(Detected change data)
========================================

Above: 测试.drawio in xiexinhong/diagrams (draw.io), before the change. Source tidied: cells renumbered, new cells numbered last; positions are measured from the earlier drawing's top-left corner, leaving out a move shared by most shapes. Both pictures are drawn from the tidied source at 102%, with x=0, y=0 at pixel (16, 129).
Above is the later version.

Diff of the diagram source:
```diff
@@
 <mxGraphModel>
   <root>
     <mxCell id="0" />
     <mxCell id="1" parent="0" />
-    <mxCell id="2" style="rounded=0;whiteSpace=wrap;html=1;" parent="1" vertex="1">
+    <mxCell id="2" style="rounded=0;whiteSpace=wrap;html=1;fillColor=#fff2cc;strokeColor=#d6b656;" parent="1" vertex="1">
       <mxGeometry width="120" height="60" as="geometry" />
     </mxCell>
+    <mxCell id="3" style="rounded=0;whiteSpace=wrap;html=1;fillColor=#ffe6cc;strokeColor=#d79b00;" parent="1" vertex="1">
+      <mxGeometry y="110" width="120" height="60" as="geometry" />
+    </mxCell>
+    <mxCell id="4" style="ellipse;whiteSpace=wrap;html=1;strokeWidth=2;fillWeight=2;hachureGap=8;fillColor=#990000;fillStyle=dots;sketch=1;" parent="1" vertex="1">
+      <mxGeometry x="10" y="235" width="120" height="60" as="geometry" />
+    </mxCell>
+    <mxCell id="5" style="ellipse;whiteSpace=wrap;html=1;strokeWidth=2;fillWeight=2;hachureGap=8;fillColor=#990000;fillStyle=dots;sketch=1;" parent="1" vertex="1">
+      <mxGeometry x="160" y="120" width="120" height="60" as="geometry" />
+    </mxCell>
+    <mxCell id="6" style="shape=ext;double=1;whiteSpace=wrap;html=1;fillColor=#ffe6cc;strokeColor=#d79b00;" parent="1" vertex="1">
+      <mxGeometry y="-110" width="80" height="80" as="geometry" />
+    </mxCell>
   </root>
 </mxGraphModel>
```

========================================

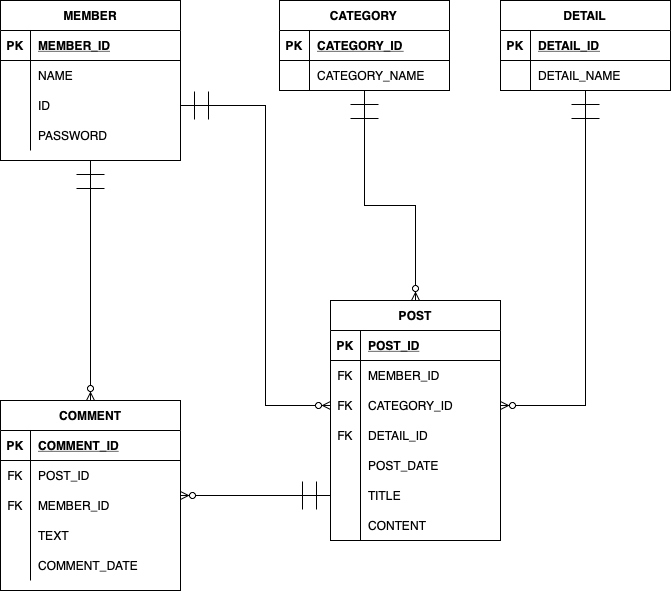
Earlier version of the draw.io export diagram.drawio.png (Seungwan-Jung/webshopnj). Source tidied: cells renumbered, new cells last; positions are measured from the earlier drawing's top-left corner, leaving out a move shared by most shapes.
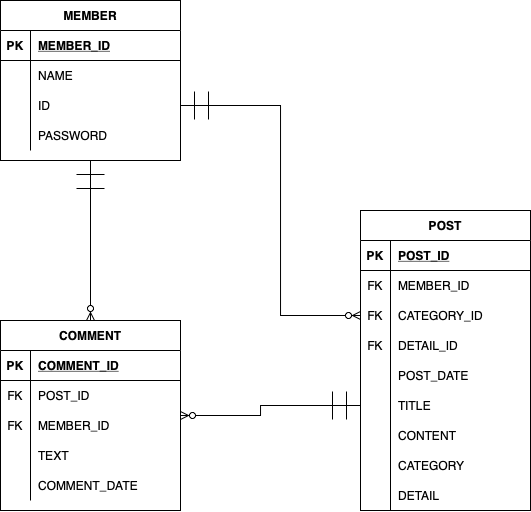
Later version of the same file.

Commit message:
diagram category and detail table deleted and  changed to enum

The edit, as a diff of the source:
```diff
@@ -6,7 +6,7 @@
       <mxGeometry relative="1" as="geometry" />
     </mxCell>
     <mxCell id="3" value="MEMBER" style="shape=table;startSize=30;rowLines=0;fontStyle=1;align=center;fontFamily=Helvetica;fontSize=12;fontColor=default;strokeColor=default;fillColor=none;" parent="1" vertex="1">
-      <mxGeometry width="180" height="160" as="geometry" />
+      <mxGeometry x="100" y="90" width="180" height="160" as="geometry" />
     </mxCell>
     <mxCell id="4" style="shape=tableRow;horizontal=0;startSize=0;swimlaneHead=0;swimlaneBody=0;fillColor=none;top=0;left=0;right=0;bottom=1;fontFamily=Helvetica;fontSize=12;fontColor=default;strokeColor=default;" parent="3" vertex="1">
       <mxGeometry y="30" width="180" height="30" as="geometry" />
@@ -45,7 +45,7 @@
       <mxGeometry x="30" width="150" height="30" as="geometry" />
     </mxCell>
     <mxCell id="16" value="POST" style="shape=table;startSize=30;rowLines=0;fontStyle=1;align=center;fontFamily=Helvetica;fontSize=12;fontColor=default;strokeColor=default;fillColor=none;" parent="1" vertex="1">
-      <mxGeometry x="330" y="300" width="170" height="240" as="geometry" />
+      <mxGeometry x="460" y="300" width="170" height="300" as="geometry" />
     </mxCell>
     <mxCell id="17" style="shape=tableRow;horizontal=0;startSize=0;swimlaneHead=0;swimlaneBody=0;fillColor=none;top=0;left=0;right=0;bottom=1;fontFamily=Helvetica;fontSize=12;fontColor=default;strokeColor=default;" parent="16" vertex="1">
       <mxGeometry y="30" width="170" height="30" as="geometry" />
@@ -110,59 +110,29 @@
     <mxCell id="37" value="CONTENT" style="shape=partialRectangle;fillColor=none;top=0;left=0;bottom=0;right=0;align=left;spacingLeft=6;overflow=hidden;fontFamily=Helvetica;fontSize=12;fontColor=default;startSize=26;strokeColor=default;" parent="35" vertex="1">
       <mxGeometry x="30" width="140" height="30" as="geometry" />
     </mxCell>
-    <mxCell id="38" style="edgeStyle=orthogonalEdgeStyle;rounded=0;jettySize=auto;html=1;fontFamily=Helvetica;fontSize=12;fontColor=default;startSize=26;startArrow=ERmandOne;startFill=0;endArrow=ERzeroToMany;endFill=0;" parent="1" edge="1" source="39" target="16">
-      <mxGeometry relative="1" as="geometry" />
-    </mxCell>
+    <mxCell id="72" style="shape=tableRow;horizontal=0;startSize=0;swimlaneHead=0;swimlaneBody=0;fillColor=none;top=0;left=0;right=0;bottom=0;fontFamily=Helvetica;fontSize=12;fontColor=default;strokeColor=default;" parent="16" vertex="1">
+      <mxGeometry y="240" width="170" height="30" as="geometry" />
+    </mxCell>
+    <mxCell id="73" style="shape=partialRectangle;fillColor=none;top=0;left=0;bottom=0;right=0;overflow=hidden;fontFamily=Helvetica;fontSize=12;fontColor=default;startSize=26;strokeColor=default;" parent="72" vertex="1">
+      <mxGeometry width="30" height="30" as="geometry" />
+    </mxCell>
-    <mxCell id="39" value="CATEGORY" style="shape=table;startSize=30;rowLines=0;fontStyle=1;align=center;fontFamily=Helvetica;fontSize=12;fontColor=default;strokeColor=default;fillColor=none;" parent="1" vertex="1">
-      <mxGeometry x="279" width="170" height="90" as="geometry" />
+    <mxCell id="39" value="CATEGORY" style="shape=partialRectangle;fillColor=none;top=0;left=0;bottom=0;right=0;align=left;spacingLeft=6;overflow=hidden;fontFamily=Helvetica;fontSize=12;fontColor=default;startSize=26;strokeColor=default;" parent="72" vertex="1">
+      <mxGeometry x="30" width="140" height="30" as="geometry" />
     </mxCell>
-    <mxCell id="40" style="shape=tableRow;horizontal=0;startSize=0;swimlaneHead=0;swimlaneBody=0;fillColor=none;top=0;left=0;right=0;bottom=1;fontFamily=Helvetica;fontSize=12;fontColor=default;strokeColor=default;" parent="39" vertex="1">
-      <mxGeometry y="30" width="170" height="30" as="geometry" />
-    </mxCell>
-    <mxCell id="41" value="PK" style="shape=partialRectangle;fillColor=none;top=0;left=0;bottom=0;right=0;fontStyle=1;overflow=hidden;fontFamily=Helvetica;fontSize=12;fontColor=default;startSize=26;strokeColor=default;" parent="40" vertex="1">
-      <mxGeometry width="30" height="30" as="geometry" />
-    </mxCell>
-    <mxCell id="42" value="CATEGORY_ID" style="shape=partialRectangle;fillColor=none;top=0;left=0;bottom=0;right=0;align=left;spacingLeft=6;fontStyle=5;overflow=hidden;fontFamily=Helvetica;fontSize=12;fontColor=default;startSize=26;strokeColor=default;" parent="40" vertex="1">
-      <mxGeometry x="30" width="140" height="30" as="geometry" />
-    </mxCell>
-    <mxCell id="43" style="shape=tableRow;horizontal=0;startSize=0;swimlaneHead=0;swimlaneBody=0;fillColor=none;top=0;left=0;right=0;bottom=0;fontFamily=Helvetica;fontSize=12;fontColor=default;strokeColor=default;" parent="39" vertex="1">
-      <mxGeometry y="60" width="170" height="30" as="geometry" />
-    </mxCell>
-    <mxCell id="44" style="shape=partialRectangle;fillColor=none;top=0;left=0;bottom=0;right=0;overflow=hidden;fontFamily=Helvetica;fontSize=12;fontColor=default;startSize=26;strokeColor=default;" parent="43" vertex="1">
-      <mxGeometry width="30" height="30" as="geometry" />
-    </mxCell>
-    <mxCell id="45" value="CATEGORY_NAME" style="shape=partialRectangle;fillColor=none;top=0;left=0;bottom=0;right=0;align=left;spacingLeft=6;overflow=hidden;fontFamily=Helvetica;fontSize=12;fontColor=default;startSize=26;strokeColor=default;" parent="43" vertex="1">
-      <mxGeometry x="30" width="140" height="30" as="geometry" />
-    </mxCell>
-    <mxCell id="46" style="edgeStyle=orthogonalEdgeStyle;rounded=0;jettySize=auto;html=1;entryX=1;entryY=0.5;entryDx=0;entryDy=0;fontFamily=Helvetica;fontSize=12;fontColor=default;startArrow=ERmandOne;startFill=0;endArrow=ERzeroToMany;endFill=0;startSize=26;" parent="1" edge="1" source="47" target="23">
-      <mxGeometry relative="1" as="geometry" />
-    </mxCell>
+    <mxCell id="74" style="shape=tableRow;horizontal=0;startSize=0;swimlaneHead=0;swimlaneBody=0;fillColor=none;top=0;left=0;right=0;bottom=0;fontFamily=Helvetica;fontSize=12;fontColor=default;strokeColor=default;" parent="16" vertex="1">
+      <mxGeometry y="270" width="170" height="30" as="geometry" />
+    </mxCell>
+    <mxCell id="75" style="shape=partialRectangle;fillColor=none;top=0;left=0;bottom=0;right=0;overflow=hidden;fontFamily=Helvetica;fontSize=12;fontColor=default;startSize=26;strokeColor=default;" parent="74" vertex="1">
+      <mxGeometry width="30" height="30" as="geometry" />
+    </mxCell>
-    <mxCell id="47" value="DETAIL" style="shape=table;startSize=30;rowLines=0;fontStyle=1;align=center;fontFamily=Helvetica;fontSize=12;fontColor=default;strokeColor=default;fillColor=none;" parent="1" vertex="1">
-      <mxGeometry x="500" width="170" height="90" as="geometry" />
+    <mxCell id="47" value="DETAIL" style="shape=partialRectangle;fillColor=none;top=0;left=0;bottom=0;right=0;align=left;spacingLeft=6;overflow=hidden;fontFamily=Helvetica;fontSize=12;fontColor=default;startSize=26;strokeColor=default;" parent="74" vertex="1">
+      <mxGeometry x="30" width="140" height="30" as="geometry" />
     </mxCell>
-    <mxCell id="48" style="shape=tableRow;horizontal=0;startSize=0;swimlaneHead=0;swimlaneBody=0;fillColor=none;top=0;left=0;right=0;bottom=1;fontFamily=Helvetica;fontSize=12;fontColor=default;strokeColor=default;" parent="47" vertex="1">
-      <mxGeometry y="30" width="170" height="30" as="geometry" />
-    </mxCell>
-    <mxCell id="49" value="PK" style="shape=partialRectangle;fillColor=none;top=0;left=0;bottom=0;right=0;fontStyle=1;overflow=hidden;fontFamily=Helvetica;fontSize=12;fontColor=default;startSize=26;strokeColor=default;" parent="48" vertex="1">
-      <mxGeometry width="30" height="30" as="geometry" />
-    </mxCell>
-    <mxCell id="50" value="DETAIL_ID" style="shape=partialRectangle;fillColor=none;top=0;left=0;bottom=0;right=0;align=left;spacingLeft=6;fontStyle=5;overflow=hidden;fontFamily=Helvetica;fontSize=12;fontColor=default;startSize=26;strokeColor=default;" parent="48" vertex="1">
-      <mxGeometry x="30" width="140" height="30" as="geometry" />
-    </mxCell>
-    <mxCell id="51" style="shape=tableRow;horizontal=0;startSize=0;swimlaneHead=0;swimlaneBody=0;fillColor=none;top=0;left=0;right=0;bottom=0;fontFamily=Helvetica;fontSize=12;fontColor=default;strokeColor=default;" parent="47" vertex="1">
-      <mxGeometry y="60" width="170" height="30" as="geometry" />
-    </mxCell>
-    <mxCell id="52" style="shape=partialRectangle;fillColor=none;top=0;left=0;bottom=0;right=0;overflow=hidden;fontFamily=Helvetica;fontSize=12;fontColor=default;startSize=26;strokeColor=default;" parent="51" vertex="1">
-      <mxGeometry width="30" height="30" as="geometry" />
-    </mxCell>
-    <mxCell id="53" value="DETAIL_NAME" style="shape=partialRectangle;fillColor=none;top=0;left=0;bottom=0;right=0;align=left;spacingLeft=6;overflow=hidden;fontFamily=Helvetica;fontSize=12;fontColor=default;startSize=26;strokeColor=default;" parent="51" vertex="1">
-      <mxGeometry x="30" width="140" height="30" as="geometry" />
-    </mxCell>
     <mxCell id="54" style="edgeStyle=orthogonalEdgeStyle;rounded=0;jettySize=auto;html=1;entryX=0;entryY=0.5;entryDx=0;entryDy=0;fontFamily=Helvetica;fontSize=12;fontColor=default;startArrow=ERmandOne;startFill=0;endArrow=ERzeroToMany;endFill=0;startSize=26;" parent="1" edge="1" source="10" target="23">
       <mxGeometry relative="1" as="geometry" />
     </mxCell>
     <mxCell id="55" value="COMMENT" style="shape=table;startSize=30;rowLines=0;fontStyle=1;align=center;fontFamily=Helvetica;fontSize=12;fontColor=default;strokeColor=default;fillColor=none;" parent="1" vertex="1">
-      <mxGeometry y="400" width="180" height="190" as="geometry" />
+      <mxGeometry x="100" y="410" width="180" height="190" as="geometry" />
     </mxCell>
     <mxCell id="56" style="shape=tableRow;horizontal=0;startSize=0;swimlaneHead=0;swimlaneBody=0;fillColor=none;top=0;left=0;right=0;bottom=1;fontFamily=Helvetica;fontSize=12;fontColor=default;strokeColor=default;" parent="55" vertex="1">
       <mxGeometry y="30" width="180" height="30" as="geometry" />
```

========================================

From the records above, how many lines include the word "version"? Only the number is wanted.

3